-- Opening Marker --
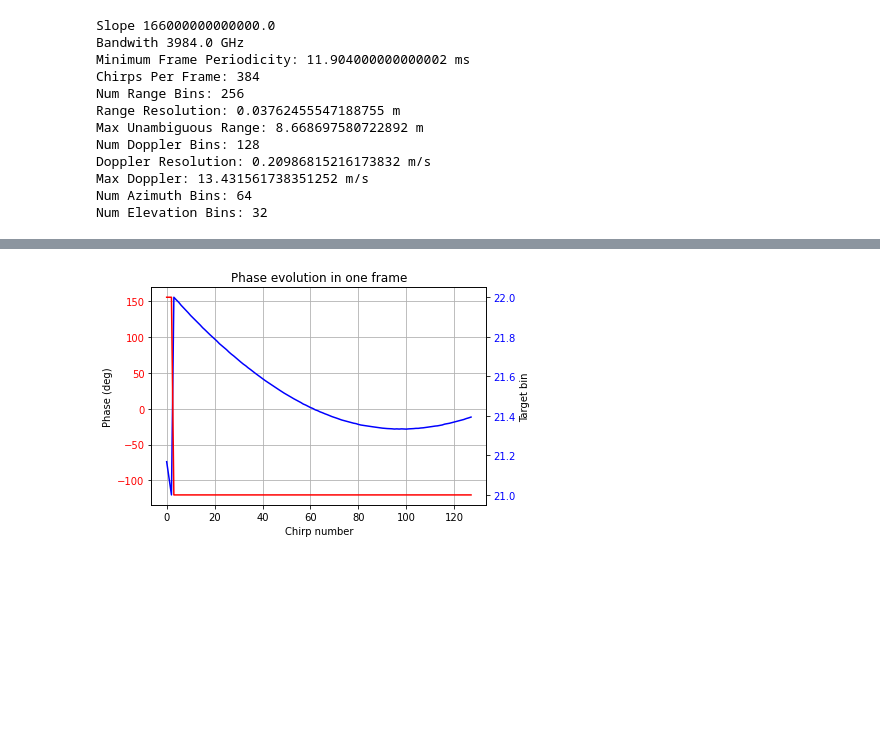
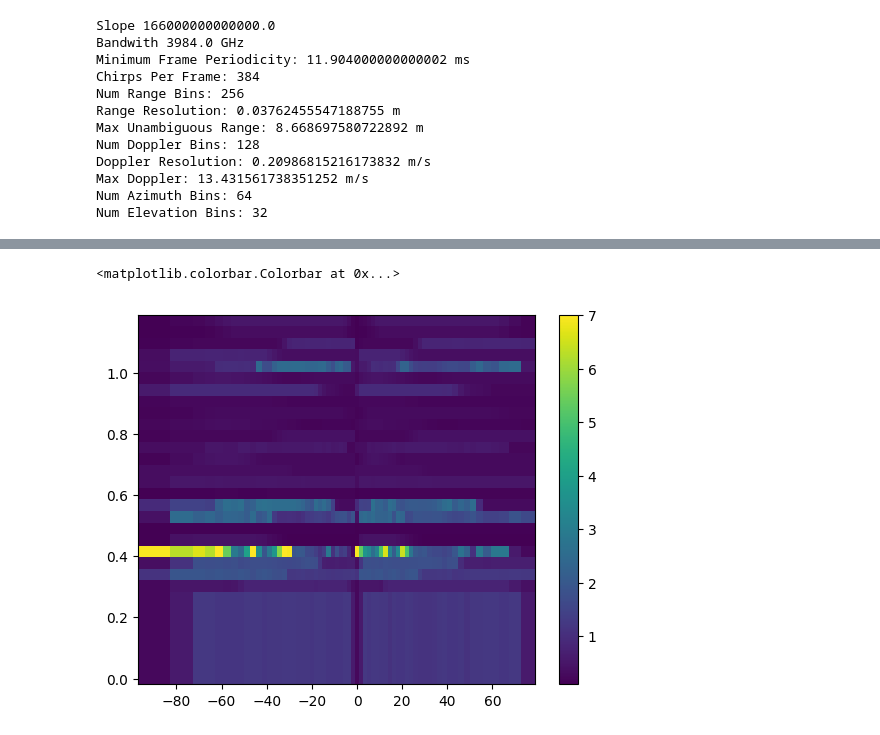
Before and after one commit to felipeparralejo/mmwave-python-api, a Jupyter notebook: use_example.ipynb, the cells around one changed output, grey strips where cells are left out. Cells and saved outputs as stored; diff of their text form; code cells hidden in the pictures; blank space fills up the shorter version.

Commit message:
capon and MUSIC implementations

```diff
--- a/use_example.ipynb
+++ b/use_example.ipynb
@@ -172,4 +142,6 @@ for n in range(np.size(v_array,0)):
 # %%
+## Phase evolution (1-frame)
+
 fig, ax1 = plt.subplots()
 
 ax1.set_title('Phase evolution in one frame')
@@ -201,12 +173,37 @@ for n in range(np.size(v_array,0)):
     # The range profile can be extracted from this as
     rPhase[0,n] = np.angle(rFFT[0,rMaxLoc],deg=True)
     rm[0,n] = np.argmax(abs(rFFT[0,:128]))
-ax2.plot(rm.T,color='red')
-ax1.plot(rPhase.T,color='blue')
+ax2.plot(rm.T,color='blue')
+ax1.plot(rPhase.T,color='red')
 plt.show()
 fig.savefig('images/phaseEvolution',dpi=600)
-# %% [output]
-[figure, removed]
 # %%
 ## 2D AZIMUTH & ELEVATION FFTs
 [aFFT, eFFT, aBins, eBins] = angleFFT(RC)
+# %%
+import numpy as np
+import capon as cp
+antLay = np.zeros((3,12))
+antLay[1,:] = np.dot([0,0,1,1,2,2,3,3,2,2,3,3],0.5)
+antLay[2,:] = np.dot([3,2,2,3,3,2,2,3,1,0,0,1],0.5)
+lam = 1
+# aBins = np.linspace(-64/2, 64/2-1, 64) * 2/64
+# aBins = np.arcsin(aBins[1:])*180/np.pi
+# eBins = np.linspace(-32/2, 32/2-1, 32) * 2/32
+# eBins = np.arcsin(eBins[1:])*180/np.pi
+A = cp.steervec(antLay,1,aBins,eBins)
+
+aCAPON = np.zeros((np.shape(rFFT)[1],np.shape(aBins)[0]*np.shape(eBins)[0]),dtype=complex)
+for kk in range(np.shape(rFFT)[1]):
+    aCAPON[kk,:],_ = cp.aoa_capon(rFFT,A.T)
+
+
+aMUSIC = cp.musicPS(rFFT,A)
+# %%
+RAEHM = np.reshape(aMUSIC,(256,32,64))
+fig, ax = plt.subplots()
+c = plt.pcolormesh(aBins,rBins[:32],np.amax(abs(RAEHM[:32,:,:]),axis=1))
+fig.colorbar(c,ax=ax)
+# %% [output]
+<matplotlib.colorbar.Colorbar at 0x...>
+[figure, added]
```
Also changed, not shown: parts of 9 cells of this notebook, 1 other file.
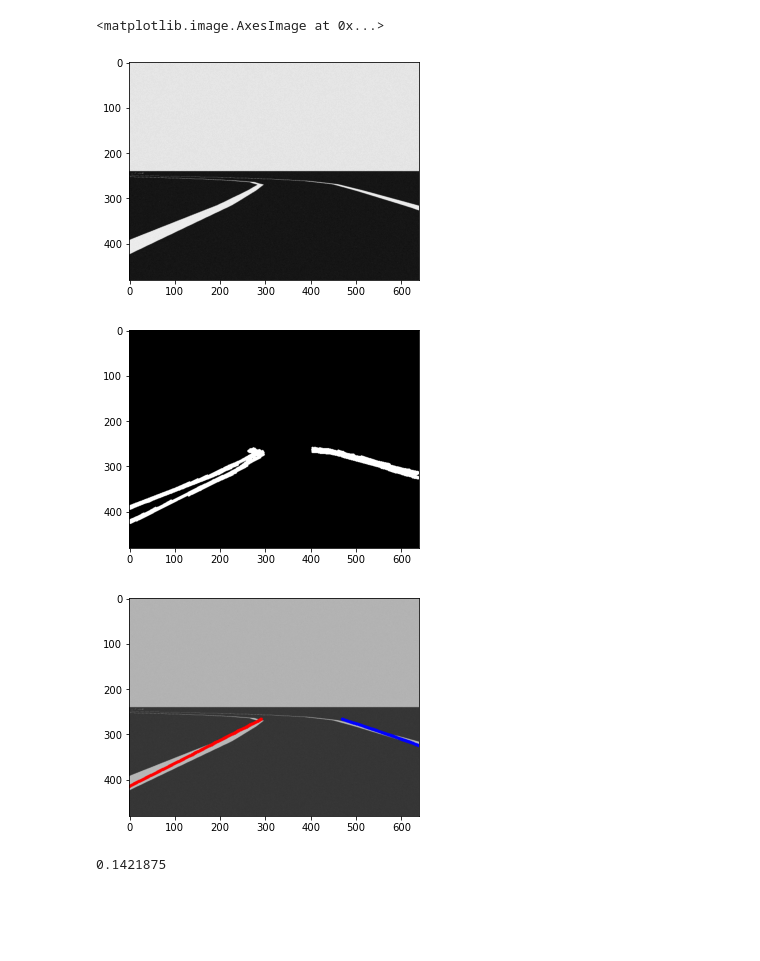
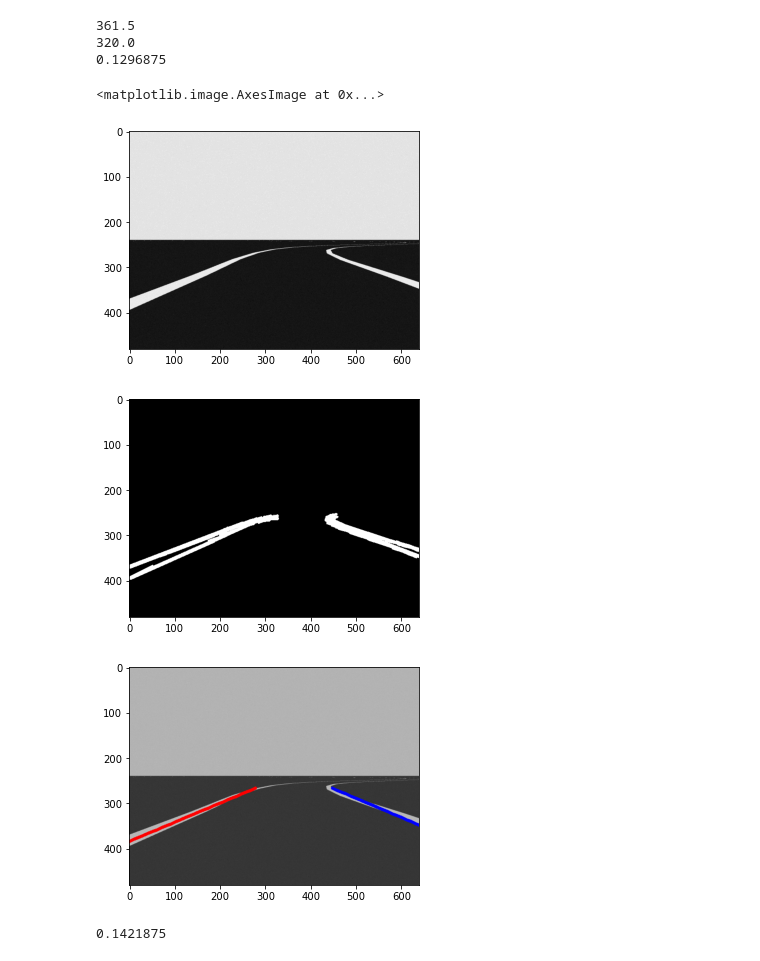
Before and after one commit to andrewsimonds14/Highway-Simulation, a Jupyter notebook: laneDetection/LaneDetection.ipynb, the cells around one changed output. Drawn from its saved outputs; the diff is of its cells as text; code cells hidden in the pictures; blank space fills up the shorter version.

```diff
--- a/laneDetection/LaneDetection.ipynb
+++ b/laneDetection/LaneDetection.ipynb
@@ -28,7 +28,7 @@ def draw_lines(img, lines, color=255, thickness=3):
     return img
 
 #Read in image
-og_image = cv2.imread('test3.png', 0) #Straight
+og_image = cv2.imread('test2.png', 0) #Straight
 #og_image = cv2.imread('test2.png', 0) #Curved right
 #og_image = cv2.imread('test3.png', 0) #Curved left
 
@@ -102,42 +102,58 @@ line_image = draw_lines(image, lines) # <---- Add this call.
 poly_left = np.poly1d(np.polyfit(
     left_line_y,
     left_line_x,
-    deg=2
+    deg=1
 ))
 
 poly_right = np.poly1d(np.polyfit(
     right_line_y,
     right_line_x,
-    deg=2
+    deg=1
 ))
+
+
+
 
 y = np.linspace(image.shape[0]/1.8, image.shape[0])
 
 #Formatting x and y for use with polylines to display lane overlay
 left_line = np.array(list(zip(np.polyval(poly_left, y),y)), np.int32)
 right_line = np.array(list(zip(np.polyval(poly_right, y),y)), np.int32)
 
 extrap_image = cv2.polylines(cv2.cvtColor(og_image.copy(),cv2.COLOR_GRAY2RGB),[left_line], False, [255,0,0], 5)
 extrap_image = cv2.polylines(extrap_image,[right_line], False, [0,0,255], 5)
 
-perspective_mat = cv2.getPerspectiveTransform(
-    np.array([[0,354],[288,251],[352,251],[640,354]], dtype="float32"),
-    np.array([[200,480],[200,0],[440,0],[440,480]], dtype="float32"))
+left_x = int(poly_left(height))
 
+right_x = int(poly_right(height))
 
+avg_x = (left_x + right_x)/2
+
+print(avg_x)
+
+target_x = width/2
+
+print(target_x)
+
+error = (avg_x - target_x) / target_x
+
+print(error)
 
 #Showing all lines
 plt.figure()
 plt.imshow(og_image, 'gray')
 plt.figure()
 plt.imshow(line_image, 'gray')
 plt.figure()
 plt.imshow(extrap_image)
 # %% [output]
-<matplotlib.image.AxesImage at 0x...>
+361.5
+320.0
+0.1296875
+<matplotlib.image.AxesImage at 0x...>
-[figure, old version]
+[figure, new version]
-[figure, old version]
+[figure, new version]
-[figure, old version]
+[figure, new version]
 # %%
 def prepareImage(img):
     '''
```
Also changed, not shown: parts of 1 cell of this notebook, 1 other file.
-- Closing Marker --
_INSTRUCTIONS TO FOLLOW_: In the listing, find every line with the word "RAEHM" and return it.

_RESPONSE AREA_:
+RAEHM = np.reshape(aMUSIC,(256,32,64))
+c = plt.pcolormesh(aBins,rBins[:32],np.amax(abs(RAEHM[:32,:,:]),axis=1))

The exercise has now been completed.